Services and Industry
Before the war, Liberia played an important role as a regional financial and commercial center. The ports of Monrovia and Buchanan served as a transshipment point for goods from neighboring countries. Although efforts are being made to expand the transport infrastructure, these sectors have not yet recovered from the aftermath of the war. One obstacle to development in this area is congested and slow internet connections. The submarine broadband cable ACE arrived in Monrovia in 2011 and now enables faster internet access.
Industrial production was already relatively low before the war, in Monrovia today there are bottling plants for soft drinks, a brewery, a fish and a cement factory. The development of this sector suffers even more than the other branches of the economy from poor road conditions, competition from cheap imports and unreliable water and energy supplies. The electricity bottleneck leads to one of the highest electricity prices in the world. However, substantial investments are to be made in the expansion of the infrastructure in the coming years.
According to ehistorylib, the Liberian merchant fleet plays a special role. Around 3,100 ships with a total of 93 million gross registered tons sail under the Liberian flag, in the second largest merchant fleet in the world. The reason for this large number is the liberal regulatory practice of the Liberian authorities, which granted the operation of the shipping register as a concession to an American private company. The Liberian government receives approximately US $ 15 million a year from this area, but there are few links between this “offshore industry” and the real economy.
The reputation of Liberia as a tax haven is partly connected with the shipping register. With a predominant stay on the ship you are not obliged to pay tax. Liberia also offers other ways of hiding money from tax authorities or the judiciary.
The tourism in Liberia is barely developed, mainly the tourist facilities are used by non-Liberians / inside, working in Monrovia, or from inside Liberians / who live in the Diaspora. The 2014-16 Ebola crisis represented a setback for the slowly developing tourist infrastructure.
Liberia is in a transition phase from the post-war situation to the normality of a developing country. It should not be overlooked that the civil war will shape the life of the population for a long time to come. This applies on the one hand to the extensive destruction of the infrastructure, but above all to the physical and psychological consequences of the events of the war. In the Human Development Report of the United Nations Development Program (UNDP), Liberia was ranked 176th out of 189 in 2018.
The Liberian government formulated its development strategy as part of the Poverty Reduction Strategy presented in 2008, which focuses on four pillars:
- Strengthening peace and security
- Revitalization of the national economy
- Strengthening the rule of law and good governance
- Reconstruction of the infrastructure

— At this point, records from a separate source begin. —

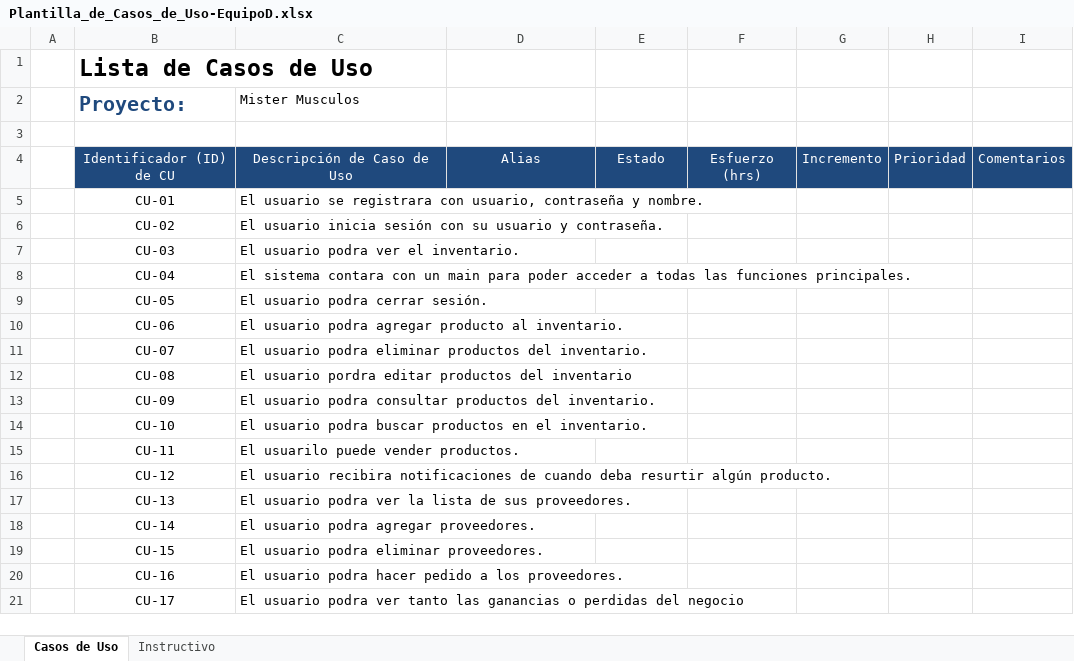
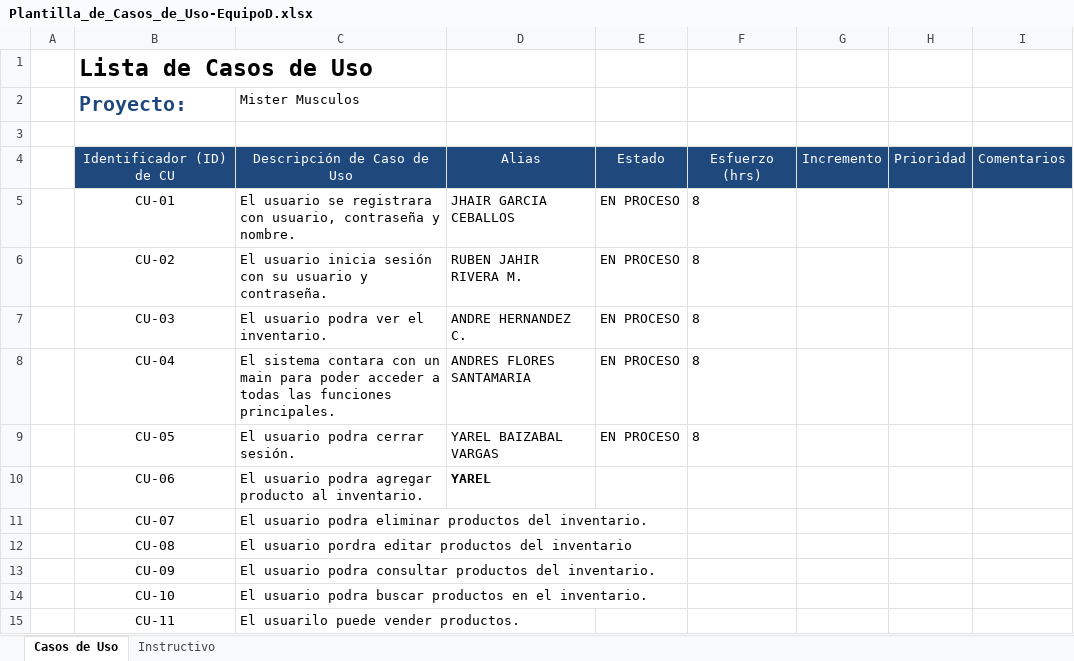
Before and after one commit to AndresFS30/Proyecto-DM, an Excel workbook: Plantilla_de_Casos_de_Uso-EquipoD.xlsx, sheet Casos de Uso, drawn as a sheet; only a part is shown; the shorter side is filled out with more unchanged rows; values as stored, in another font and other column widths than the file's, no borders; conditional formats not drawn; the diff names each change by its address in the sheet, - before the commit and + after, or states it on an @@ line.

Commit message:
Add files via upload

```diff
--- a/Plantilla_de_Casos_de_Uso-EquipoD.xlsx (sheet Casos de Uso)
+++ b/Plantilla_de_Casos_de_Uso-EquipoD.xlsx (sheet Casos de Uso)
-D5: (empty)
+D5: JHAIR GARCIA CEBALLOS
-E5:E9: (empty)
+E5:E9: EN PROCESO
-F5:F9: (empty)
+F5:F9: 8
-D6: (empty)
+D6: RUBEN JAHIR RIVERA M.
-D7: (empty)
+D7: ANDRE HERNANDEZ C.
-D8: (empty)
+D8: ANDRES FLORES SANTAMARIA
-D9: (empty)
+D9: YAREL BAIZABAL VARGAS
-D10: (empty)
+D10: YAREL
```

As part of the donor conference for Liberia in Berlin in June 2008, President Johnson-Sirleaf presented this strategy to the donor community and pledged to spend at least 55 percent of all government revenue on the implementation of these development goals.

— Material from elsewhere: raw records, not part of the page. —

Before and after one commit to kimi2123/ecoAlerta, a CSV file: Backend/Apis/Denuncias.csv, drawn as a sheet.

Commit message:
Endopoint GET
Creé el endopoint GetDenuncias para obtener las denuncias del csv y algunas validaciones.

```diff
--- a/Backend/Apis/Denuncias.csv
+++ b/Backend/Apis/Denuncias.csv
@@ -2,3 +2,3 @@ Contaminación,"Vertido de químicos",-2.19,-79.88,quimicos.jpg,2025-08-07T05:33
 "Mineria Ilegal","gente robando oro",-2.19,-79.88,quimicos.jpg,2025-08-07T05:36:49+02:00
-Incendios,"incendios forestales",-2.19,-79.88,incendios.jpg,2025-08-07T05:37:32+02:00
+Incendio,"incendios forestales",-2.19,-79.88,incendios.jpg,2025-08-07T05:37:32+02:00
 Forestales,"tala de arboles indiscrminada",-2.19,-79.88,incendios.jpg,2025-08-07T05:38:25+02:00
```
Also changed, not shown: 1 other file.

In 2013 the Agenda for Transformation was adopted, a long-term plan with the aim of transforming Liberia into a more affluent society and an emerging market by 2030.
A central instrument for pooling donor efforts is the multilateral Liberia Reconstruction Trust Fund (LRTF) under the leadership of the World Bank. The African Development Bank and the Chinese and French governments are also contributing large sums to the reconstruction of Liberia.

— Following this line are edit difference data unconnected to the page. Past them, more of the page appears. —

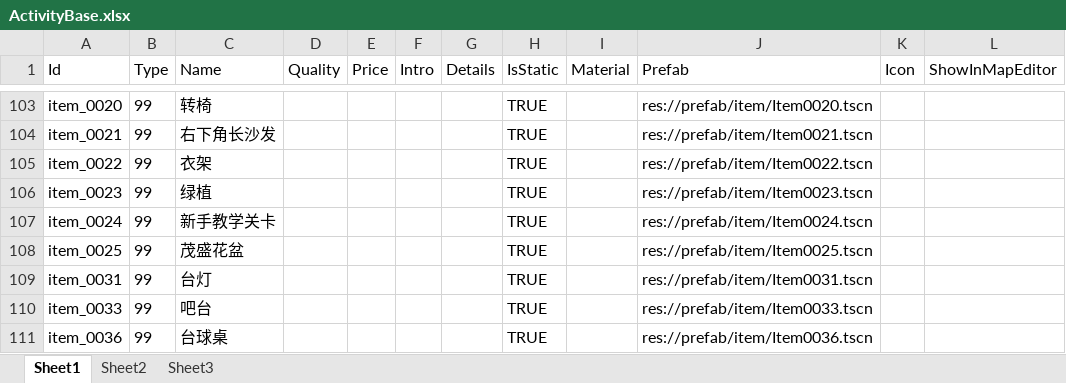
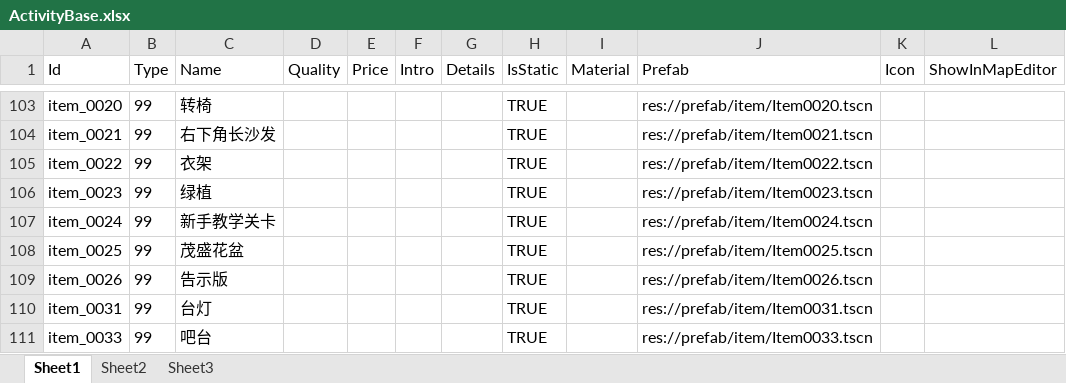
Before and after one commit to xlljc/DungeonShooting, an Excel workbook: DungeonShooting_Godot/excel/ActivityBase.xlsx, sheet Sheet1, drawn as a sheet; only a part is shown, gaps mark what is left out; the shorter side is filled out with more unchanged rows; values as stored, in another font and other column widths than the file's, no borders; the diff names each change by its address in the sheet, - before the commit and + after, or states it on an @@ line.

```diff
--- a/DungeonShooting_Godot/excel/ActivityBase.xlsx (sheet Sheet1)
+++ b/DungeonShooting_Godot/excel/ActivityBase.xlsx (sheet Sheet1)
+row 109: item_0026 | 99 | 告示版 |  |  |  |  | TRUE |  | res://prefab/item/Item0026.tscn
```
Also changed, not shown: 5 other files.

The main bilateral partner of the Liberian government is the United States of America. The programmatic focus is on education and health, security and business development. Alongside the World Bank, the European Union is one of the most important multilateral donors. The focus of the EU programs is on basic infrastructure (electricity, water and transport).
In addition to widespread poverty, particular challenges for achieving the Millennium Development Goals (MDGs) in Liberia were high child mortality and poor health care. The UN Development Program (UNDP) in Liberia is currently very active in coping with the problems caused by the Ebola outbreak are. The international organization Doctors Without Borders provided most of the medical care for Ebola patients in 2014.
The United Nations has been working with a new global development agenda since 2016. After the Millennium Development Goals (MDGs) had primarily pursued the goal of halving hunger and poverty in the world for 15 years, the UN member states adopted the ” Sustainable Development Goals ” (SDGs) in September 2015 adopted at a special summit at the UN headquarters in New York.
While the MDGs were primarily aimed at improving living conditions in developing countries, the new goals are based on the broader basis of sustainable development for all countries. For the first time, the industrialized countries are also made responsible for the SDGs. With the help of the SDG, the major challenges in the areas of development and sustainability – such as poverty, gender equality, climate change, loss of biological diversity – are to be implemented in political action. The SDGs strive for a balanced weighting of the three dimensions of sustainable development: economic, social and ecological. critic complain, however, that it will not be possible to implement these goals without economic redistribution.